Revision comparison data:
☆ ☆ ☆ ☆ ☆

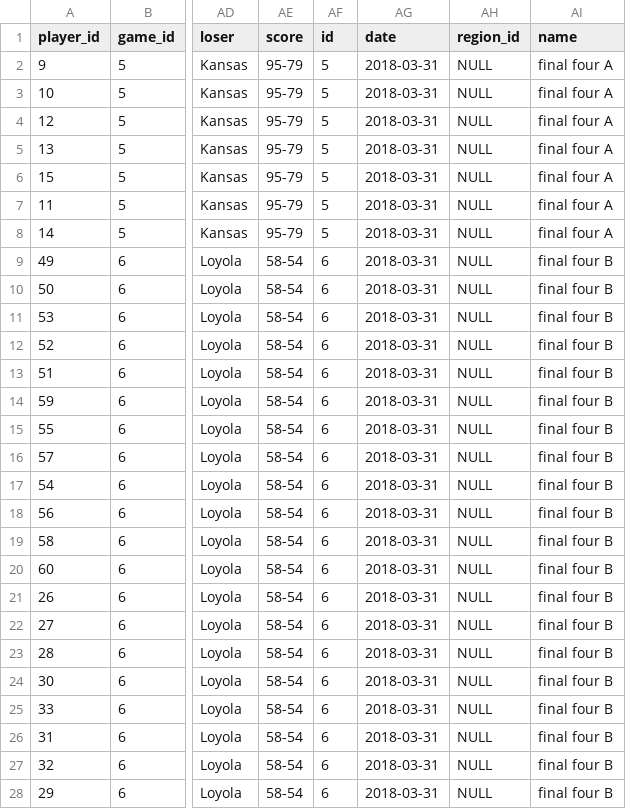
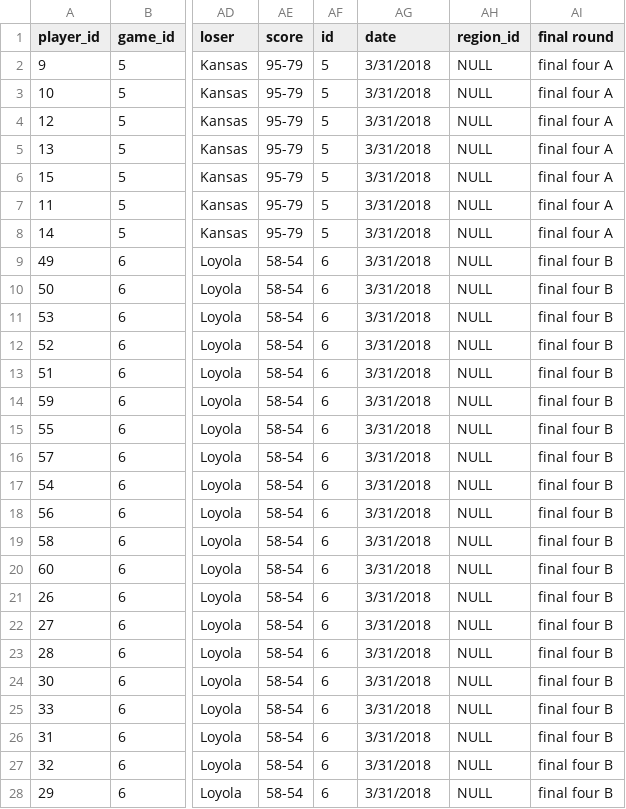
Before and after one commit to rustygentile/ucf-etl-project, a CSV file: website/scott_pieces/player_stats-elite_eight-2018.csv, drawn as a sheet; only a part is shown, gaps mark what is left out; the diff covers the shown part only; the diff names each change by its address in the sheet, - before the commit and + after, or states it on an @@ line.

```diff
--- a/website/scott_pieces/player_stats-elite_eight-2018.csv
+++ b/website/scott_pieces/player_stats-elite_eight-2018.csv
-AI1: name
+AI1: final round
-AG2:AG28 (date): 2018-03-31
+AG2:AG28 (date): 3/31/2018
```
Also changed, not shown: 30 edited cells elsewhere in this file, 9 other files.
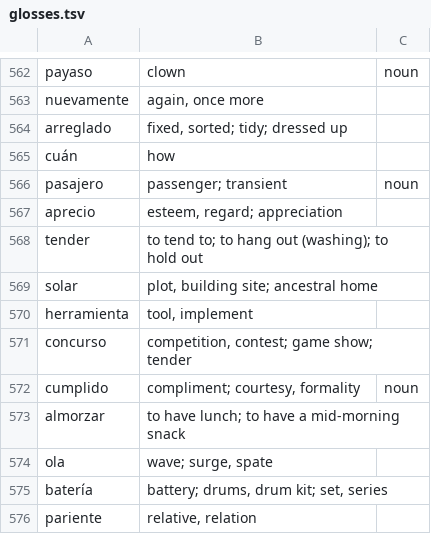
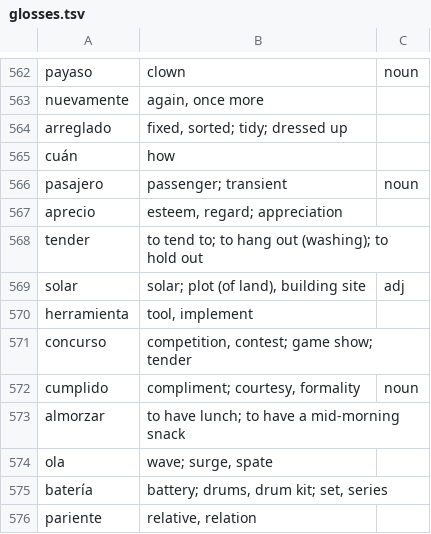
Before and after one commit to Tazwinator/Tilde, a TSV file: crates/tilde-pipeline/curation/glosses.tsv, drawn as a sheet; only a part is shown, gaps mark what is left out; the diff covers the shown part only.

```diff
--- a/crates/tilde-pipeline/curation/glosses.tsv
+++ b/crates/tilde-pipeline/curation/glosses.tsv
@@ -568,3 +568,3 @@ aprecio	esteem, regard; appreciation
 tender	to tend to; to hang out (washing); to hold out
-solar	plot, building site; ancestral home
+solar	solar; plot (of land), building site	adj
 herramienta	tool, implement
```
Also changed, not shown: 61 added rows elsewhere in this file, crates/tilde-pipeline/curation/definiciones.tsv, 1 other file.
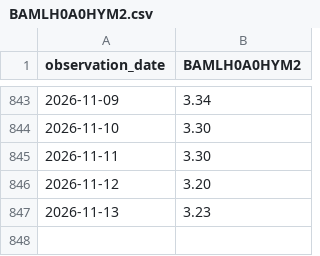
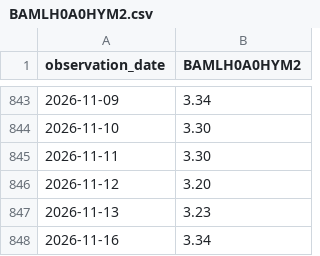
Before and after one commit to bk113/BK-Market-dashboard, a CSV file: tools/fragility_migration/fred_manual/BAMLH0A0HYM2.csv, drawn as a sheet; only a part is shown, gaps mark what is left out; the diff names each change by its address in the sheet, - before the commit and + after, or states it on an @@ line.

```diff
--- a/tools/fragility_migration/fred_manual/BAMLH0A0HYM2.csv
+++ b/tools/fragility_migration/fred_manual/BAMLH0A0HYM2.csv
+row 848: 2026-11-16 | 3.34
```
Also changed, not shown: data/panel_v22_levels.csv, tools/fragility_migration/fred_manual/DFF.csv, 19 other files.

☆ ☆ ☆ ☆ ☆

* **Exercise goal**
The result should be all the records, retyped exactly, with no pictures among them.

* **Written reply**
Before and after one commit to rustygentile/ucf-etl-project, a CSV file: website/scott_pieces/player_stats-elite_eight-2018.csv, drawn as a sheet; only a part is shown, gaps mark what is left out; the diff covers the shown part only; the diff names each change by its address in the sheet, - before the commit and + after, or states it on an @@ line.

```diff
--- a/website/scott_pieces/player_stats-elite_eight-2018.csv
+++ b/website/scott_pieces/player_stats-elite_eight-2018.csv
-AI1: name
+AI1: final round
-AG2:AG28 (date): 2018-03-31
+AG2:AG28 (date): 3/31/2018
```
Also changed, not shown: 30 edited cells elsewhere in this file, 9 other files.
Before and after one commit to Tazwinator/Tilde, a TSV file: crates/tilde-pipeline/curation/glosses.tsv, drawn as a sheet; only a part is shown, gaps mark what is left out; the diff covers the shown part only.

```diff
--- a/crates/tilde-pipeline/curation/glosses.tsv
+++ b/crates/tilde-pipeline/curation/glosses.tsv
@@ -568,3 +568,3 @@ aprecio	esteem, regard; appreciation
 tender	to tend to; to hang out (washing); to hold out
-solar	plot, building site; ancestral home
+solar	solar; plot (of land), building site	adj
 herramienta	tool, implement
```
Also changed, not shown: 61 added rows elsewhere in this file, crates/tilde-pipeline/curation/definiciones.tsv, 1 other file.
Before and after one commit to bk113/BK-Market-dashboard, a CSV file: tools/fragility_migration/fred_manual/BAMLH0A0HYM2.csv, drawn as a sheet; only a part is shown, gaps mark what is left out; the diff names each change by its address in the sheet, - before the commit and + after, or states it on an @@ line.

```diff
--- a/tools/fragility_migration/fred_manual/BAMLH0A0HYM2.csv
+++ b/tools/fragility_migration/fred_manual/BAMLH0A0HYM2.csv
+row 848: 2026-11-16 | 3.34
```
Also changed, not shown: data/panel_v22_levels.csv, tools/fragility_migration/fred_manual/DFF.csv, 19 other files.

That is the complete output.